Oh dear. If you have read anything I have written previously about Stella Gibbons it will be immediately obvious that I rate Cold Comfort farm as one of the best books ever written. Hyperbole? perhaps, because I would recognise the book is not without its flaws, but if I had to chose one book for a life time of desert island living this would be it. It is by far and away the book I have reread the most in my life. But sadly nothing Stella Gibbons ever wrote approached the genius of CCF. In bringing her catalogue back into print Vintage have done us a mixed blessing – while it is exciting to read anything she wrote, the disappointment is inescapable. I will keep reading her to try to capture the magic of CCF, but with steadily decreasing expectation and hope.

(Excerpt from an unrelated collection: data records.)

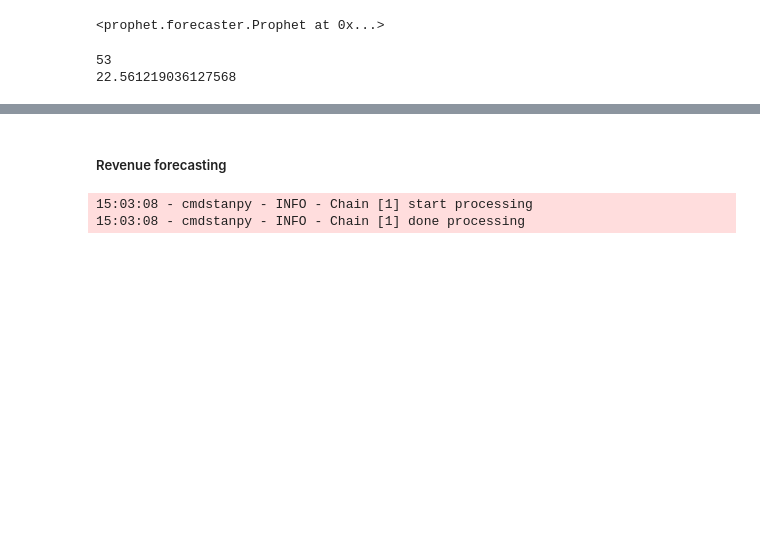
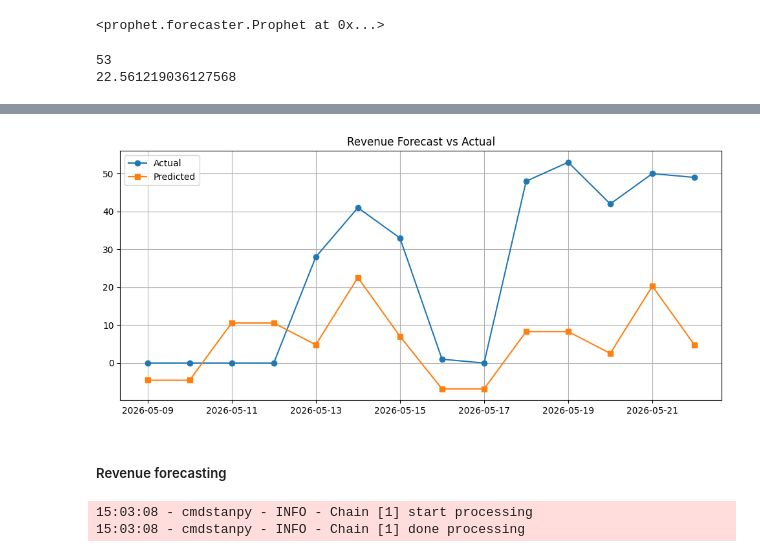
Before and after one commit to youssef-113/end-to-end-TimeSeries-forecasting, a Jupyter notebook: notebook/Understanding-Cleaning-EDA-CompaignData.ipynb, the cells around one changed output, grey strips where cells are left out. Drawn from its saved outputs; the diff is of its cells as text; code cells hidden in the pictures; blank space fills up the shorter version.

```diff
--- a/notebook/Understanding-Cleaning-EDA-CompaignData.ipynb
+++ b/notebook/Understanding-Cleaning-EDA-CompaignData.ipynb
@@ -2319,0 +2326,8 @@ print(pred_lead['yhat'].max())
+# %%
+eval_df = test_lead.merge(
+    pred_lead[['ds','yhat']],
+    on='ds',
+    how='inner'
+)
+
+print(eval_df.shape)
@@ -2325,3 +2364,22 @@ r2_l = r2_score(test_lead['y'], pred_lead['yhat'])
+# %%
+plt.figure(figsize=(12,5))
+
+plt.plot(eval_df['ds'],
+         eval_df['y'],
+         marker='o',
+         label='Actual')
+
+plt.plot(eval_df['ds'],
+         eval_df['yhat'],
+         marker='s',
+         label='Predicted')
+
+plt.legend()
+plt.grid(True)
+plt.title('Revenue Forecast vs Actual')
+plt.show()
+# %% [output]
+[figure, added]
 # %% [markdown]
 ##### Revenue forecasting
 # %%
```
Also changed, not shown: parts of 8 cells of this notebook, 1 other file.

Towards the end of the novel the war comes more into the foreground. Kenneth the bachelor of the title is in London looking for Vartouhi, the feisty refugee who is less than half his age, (this is not seen as a problem by anyone) who has left his employment after a row with his sister Constance, and is working in a milk bar. He tracks her down in a depressed, bombed out part of London similar to the streets where “Starlight” is set, albeit twenty years later. The extent of the bomb damage is depressing if not to say upsetting, and through this landscape comes Vartouhi, followed by her “boyfriend”, a Canadian soldier with the unlikely name of Raoul who is clearly well on the way to being a psychopath. Although Vartouhi is cheerfully unafraid of the menacing Raoul, Kenneth quickly realises he is dangerous, and sees him off with a show of bravery that seems to draw upon his years in the trenches in the Great War. This section of the novel stands out as a compelling piece of narrative compared to much of the sleepiness of the rest of the book.
So why he “oh dear”. Well first this novel is the reason for my prolonged absence from this blog – it was incredibly heavy going. More than a few pages a night would send me off. The plot consistent solely of the predictable romantic affairs which resolve themselves as expected from the beginning, but take over 400 pages to do so. Very little else happens. The major plot incidents involve an argument about a bedspread – albeit a bedspread loaded with sexual symbolism – and a Christmas visit from an aged relative.
Gibbons handled romance with a delightfully light touch in CCF – the relationship between Flora and Charles is covered in a few lines of text – but when she says “This is forever isn’t it darling?” and he says something romantic about how nice her hair smells, it is utterly convincing. The relationships in the Bachelor are believable enough, but the characters take a very long time reaching the same point as Flora and Charles.
I remain Gibbons’s ardent admirer, and won’t give up on her back catalogue, but now for something completely different….